-- Records for the exercise --
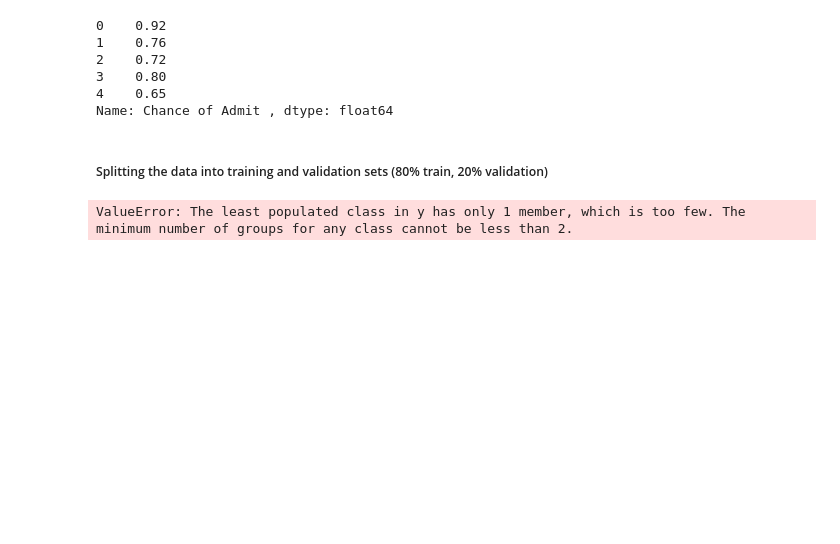
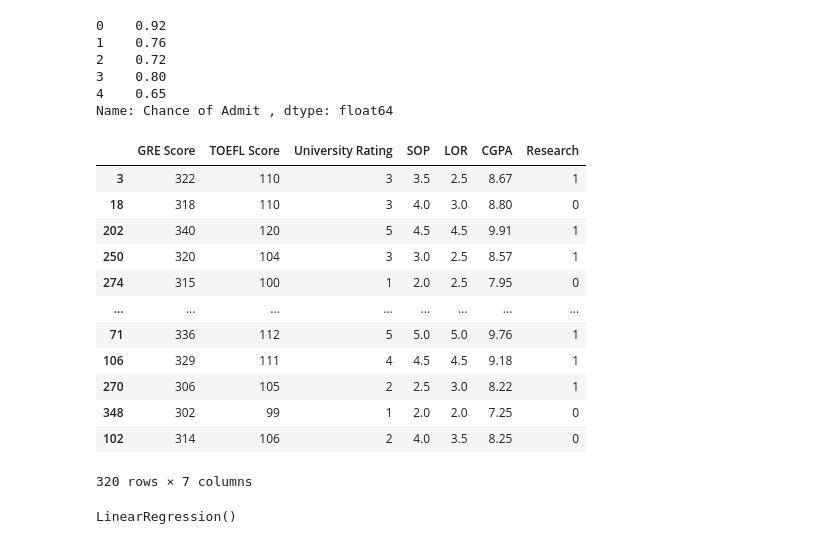
Before and after one commit to penscola/Graduate-Admissions, a Jupyter notebook: code/graduate-admision.ipynb, the cells around one changed output. Cells and saved outputs as stored; diff of their text form; code cells hidden in the pictures; blank space fills up the shorter version.

Commit message:
splitted my datset into train and test predicted the chance of admission

```diff
--- a/code/graduate-admision.ipynb
+++ b/code/graduate-admision.ipynb
@@ -196,9 +197,21 @@ y.head()
 3    0.80
 4    0.65
 Name: Chance of Admit , dtype: float64
-# %% [markdown]
-##### Splitting the data into training and validation sets (80% train, 20% validation)
 # %%
-X_train, X_val, y_train, y_val = train_test_split(X, y, test_size=0.2, random_state=42, stratify=y)
+X_train, X_test, y_train, y_test = train_test_split(X, y, test_size=0.2, random_state=42)
-# %% [output]
-ValueError: The least populated class in y has only 1 member, which is too few. The minimum number of groups for any class cannot be less than 2.
+# %%
+X_train
+# %% [output]
+|  | GRE Score | TOEFL Score | University Rating | SOP | LOR | CGPA | Research |
+| 3 | 322 | 110 | 3 | 3.5 | 2.5 | 8.67 | 1 |
+| 18 | 318 | 110 | 3 | 4.0 | 3.0 | 8.80 | 0 |
+| 202 | 340 | 120 | 5 | 4.5 | 4.5 | 9.91 | 1 |
+| 250 | 320 | 104 | 3 | 3.0 | 2.5 | 8.57 | 1 |
+| 274 | 315 | 100 | 1 | 2.0 | 2.5 | 7.95 | 0 |
+| ... | ... | ... | ... | ... | ... | ... | ... |
+| 71 | 336 | 112 | 5 | 5.0 | 5.0 | 9.76 | 1 |
+| 106 | 329 | 111 | 4 | 4.5 | 4.5 | 9.18 | 1 |
+| 270 | 306 | 105 | 2 | 2.5 | 3.0 | 8.22 | 1 |
+| 348 | 302 | 99 | 1 | 2.0 | 2.0 | 7.25 | 0 |
+| 102 | 314 | 106 | 2 | 4.0 | 3.5 | 8.25 | 0 |
+320 rows × 7 columns
@@ -204,0 +220,4 @@ ValueError: The least populated class in y has only 1 member, which is too few.
+# %%
+lr.fit(X_train, y_train)
+# %% [output]
+LinearRegression()
```
Also changed, not shown: parts of 3 cells of this notebook.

-- Exercise aim --
Report the number of lines in the records above that include "output", leaving out any other words.

-- Result for this task --
4